Leo Igwe has a piece on humanist funerals in Nigeria in The Guardian (Nigeria).
ON February 9, 2013, the former Chairman of the Nigerian Humanist Movement, Eze Ebisike died after a brief illness. On March 2, he was buried in his hometown, Okpokume, Mpam, Ekwerazu Ahiazu Mbiase in Imo State. Ebisike was an ex-Catholic priest and an atheist. He was buried after a short humanist funeral ceremony in the compound. The ceremony was a historic event because it was the first time, in that part of the country that someone who was an atheist was given a non-religious funeral.
Another cleric turned atheist and executive Humanist.
For humanists, a funeral ceremony is not a rite of passage for the deceased. A funeral is a celebration of a life lived, a life which has ended. A funeral is an opportunity for family and friends to pay tribute to the memory of someone who has died.

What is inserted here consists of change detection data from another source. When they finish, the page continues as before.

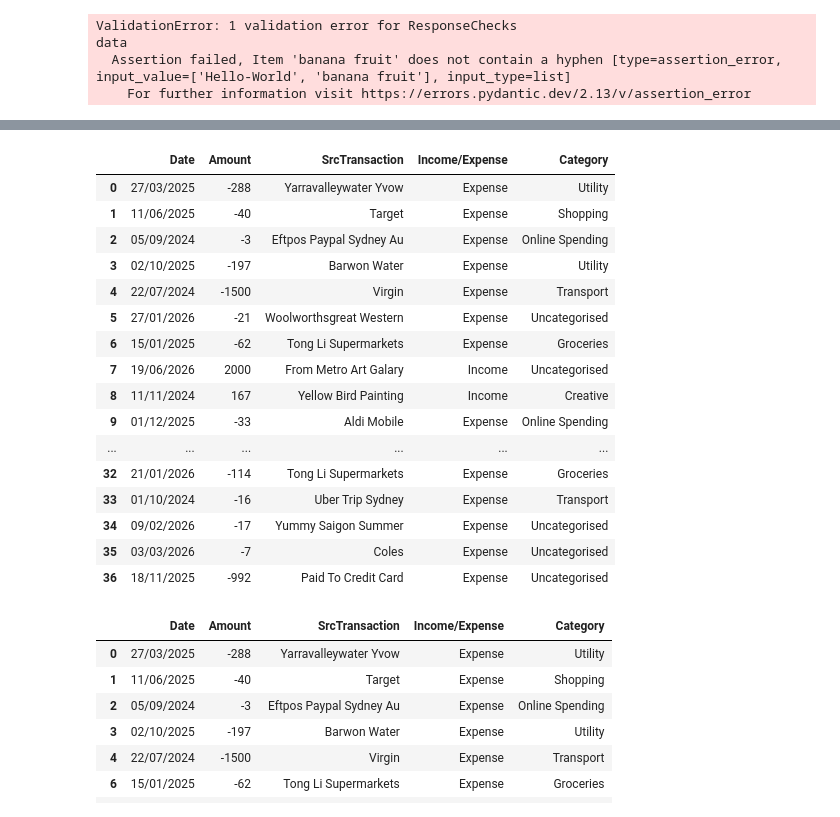
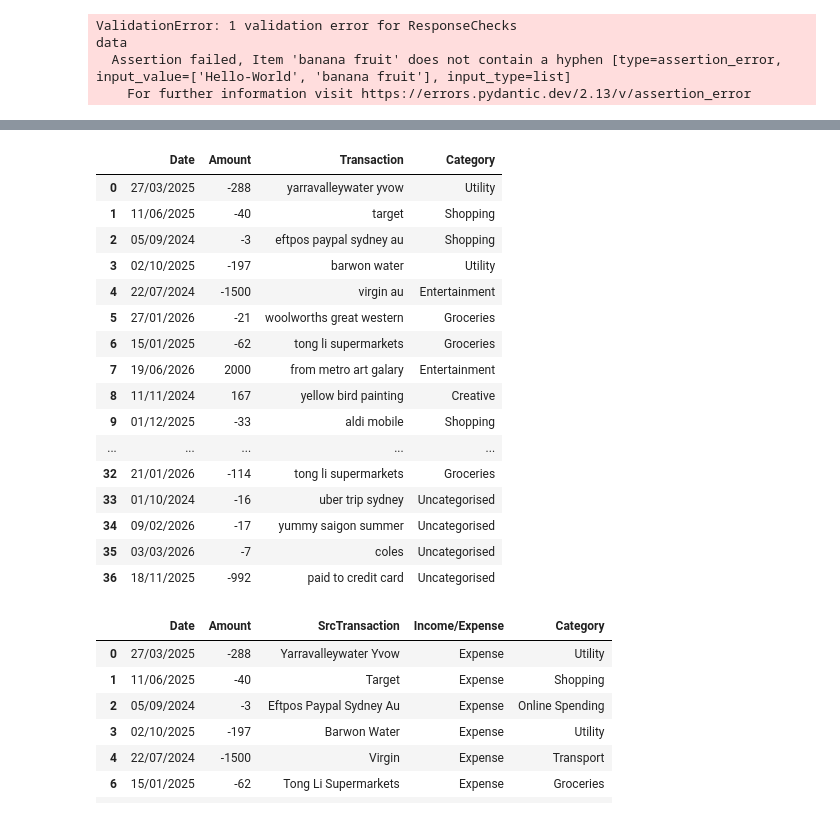
Before and after one commit to DzLeMQ/FALLM, a Jupyter notebook: categorise_transactions.ipynb, the cells around one changed output, grey strips where cells are left out. Saved outputs shown, nothing was run; the diff lists cells and outputs as text; code cells hidden in the pictures.

```diff
--- a/categorise_transactions.ipynb
+++ b/categorise_transactions.ipynb
@@ -16,8 +15,8 @@ def read_data():
     TransDF['Amount'] = pd.to_numeric(TransDF['Amount'], errors='coerce').fillna(0).astype(int)
     return TransDF
 
-AllTransDF = read_data()
+TransformedDF = read_data()
 
 #make sure the data has the right data type
-print(AllTransDF.dtypes)
+print(TransformedDF.dtypes)
 # %% [output]
@@ -62,0 +36,15 @@ TransformedDF = transform_data(AllTransDF)
+# %%
+def normalise_transaction(value):
+    if pd.isna(value):
+        return ""
+    value = str(value).strip().lower()
+    value = re.sub(r"[^a-z]+", " ", value)
+    return re.sub(r"\s+", " ", value).strip()
+
+#make a copy of transformed source to new df
+
+TransformedDF["Transaction"] = TransformedDF["Desc"].apply(normalise_transaction)
+
+TransformedDF.drop(columns = ["Desc"], inplace = True)
+
+TransformedDF
@@ -243,49 +282,51 @@ CategoriesDF
 # %%
 def normalise_transaction(value):
     if pd.isna(value):
         return ""
     value = str(value).strip().lower()
     value = re.sub(r"[^a-z0-9]+", " ", value)
     return re.sub(r"\s+", " ", value).strip()
 
-SourceDF = TransformedDF.copy()
-SourceDF = SourceDF.rename(columns={"Transaction": "SrcTransaction"})
+#make a copy of transformed source to new df
+# SourceDF = TransformedDF.copy()
+# SourceDF = SourceDF.rename(columns={"Transaction": "SrcTransaction"})
 
 CategoriesDF = CategoriesDF.copy()
 CategoriesDF["Transaction"] = CategoriesDF["Transaction"].fillna("").astype(str).str.strip()
-CategoriesDF["Transaction"] = CategoriesDF["Transaction"].str.replace(r"^(\d+\.|\*)\s+", "", regex=True)
+CategoriesDF["Transaction"] = CategoriesDF["Transaction"].str.replace(r"^(\d+\.|\*)\s+", "",
+regex=True)
 CategoriesDF["JoinKey"] = CategoriesDF["Transaction"].apply(normalise_transaction)
 CategoriesDF = CategoriesDF.drop_duplicates(subset=["JoinKey"], keep="first")
 
-SourceDF["JoinKey"] = SourceDF["SrcTransaction"].apply(normalise_transaction)
+TransformedDF["JoinKey"] = TransformedDF["Transaction"].apply(normalise_transaction)
 
 CategorisedTrans = pd.merge(
-    SourceDF,
+    TransformedDF,
     CategoriesDF[["JoinKey", "Category"]],
     on="JoinKey",
     how="left"
 ).drop(columns=["JoinKey"])
 
 CategorisedTrans["Category"] = CategorisedTrans["Category"].fillna("Uncategorised")
 CategorisedTrans
 # %% [output]
-|  | Date | Amount | SrcTransaction | Income/Expense | Category |
-| 0 | 27/03/2025 | -288 | Yarravalleywater Yvow | Expense | Utility |
-| 1 | 11/06/2025 | -40 | Target | Expense | Shopping |
-| 2 | 05/09/2024 | -3 | Eftpos Paypal Sydney Au | Expense | Online Spending |
-| 3 | 02/10/2025 | -197 | Barwon Water | Expense | Utility |
-| 4 | 22/07/2024 | -1500 | Virgin | Expense | Transport |
-| 5 | 27/01/2026 | -21 | Woolworthsgreat Western | Expense | Uncategorised |
-| 6 | 15/01/2025 | -62 | Tong Li Supermarkets | Expense | Groceries |
-| 7 | 19/06/2026 | 2000 | From Metro Art Galary | Income | Uncategorised |
-| 8 | 11/11/2024 | 167 | Yellow Bird Painting | Income | Creative |
-| 9 | 01/12/2025 | -33 | Aldi Mobile | Expense | Online Spending |
-| ... | ... | ... | ... | ... | ... |
-| 32 | 21/01/2026 | -114 | Tong Li Supermarkets | Expense | Groceries |
-| 33 | 01/10/2024 | -16 | Uber Trip Sydney | Expense | Transport |
-| 34 | 09/02/2026 | -17 | Yummy Saigon Summer | Expense | Uncategorised |
-| 35 | 03/03/2026 | -7 | Coles | Expense | Uncategorised |
-| 36 | 18/11/2025 | -992 | Paid To Credit Card | Expense | Uncategorised |
+|  | Date | Amount | Transaction | Category |
+| 0 | 27/03/2025 | -288 | yarravalleywater yvow | Utility |
+| 1 | 11/06/2025 | -40 | target | Shopping |
+| 2 | 05/09/2024 | -3 | eftpos paypal sydney au | Shopping |
+| 3 | 02/10/2025 | -197 | barwon water | Utility |
+| 4 | 22/07/2024 | -1500 | virgin au | Entertainment |
+| 5 | 27/01/2026 | -21 | woolworths great western | Groceries |
+| 6 | 15/01/2025 | -62 | tong li supermarkets | Groceries |
+| 7 | 19/06/2026 | 2000 | from metro art galary | Entertainment |
+| 8 | 11/11/2024 | 167 | yellow bird painting | Creative |
+| 9 | 01/12/2025 | -33 | aldi mobile | Shopping |
+| ... | ... | ... | ... | ... |
+| 32 | 21/01/2026 | -114 | tong li supermarkets | Groceries |
+| 33 | 01/10/2024 | -16 | uber trip sydney | Uncategorised |
+| 34 | 09/02/2026 | -17 | yummy saigon summer | Uncategorised |
+| 35 | 03/03/2026 | -7 | coles | Uncategorised |
+| 36 | 18/11/2025 | -992 | paid to credit card | Uncategorised |
 # %%
 CategorisedTrans = CategorisedTrans.dropna()
 CategorisedTrans
```
Also changed, not shown: parts of 13 cells of this notebook, 1 other file.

For humanists, when people die, they live on in the minds and memories of their loved ones, not in a heaven or a hell. They live on in the legacies they leave behind, in the good (and also the bad) which they did. They live on in their children, their descendants. Funerals are special times to remember and to relive those sweet memories, and pay our last respects to a person whom we are lucky to have shared this short life with.
That’s a beautiful way of putting it.
Some non-religious people are indifferent to what kind of funeral they have, but Leo is not.
Religious as well as humanist funeral ceremonies are for the living. And there are non-religious persons who would not want their memories to be insulted or corrupted by a religious funeral service. It is important that people respect the wish of their humanist friends and family members and accord them a funeral that is in line with their beliefs and outlook. For me, like Eze Ebisike, when I die, if there is a funeral, I would like to be given a secular/humanist funeral service. I would like my family members and friends to respect this wish. That I be accorded a funeral ceremony that is in line with the humanist ideas, values and beliefs that I professed and lived by during my lifetime.
That seems only fair.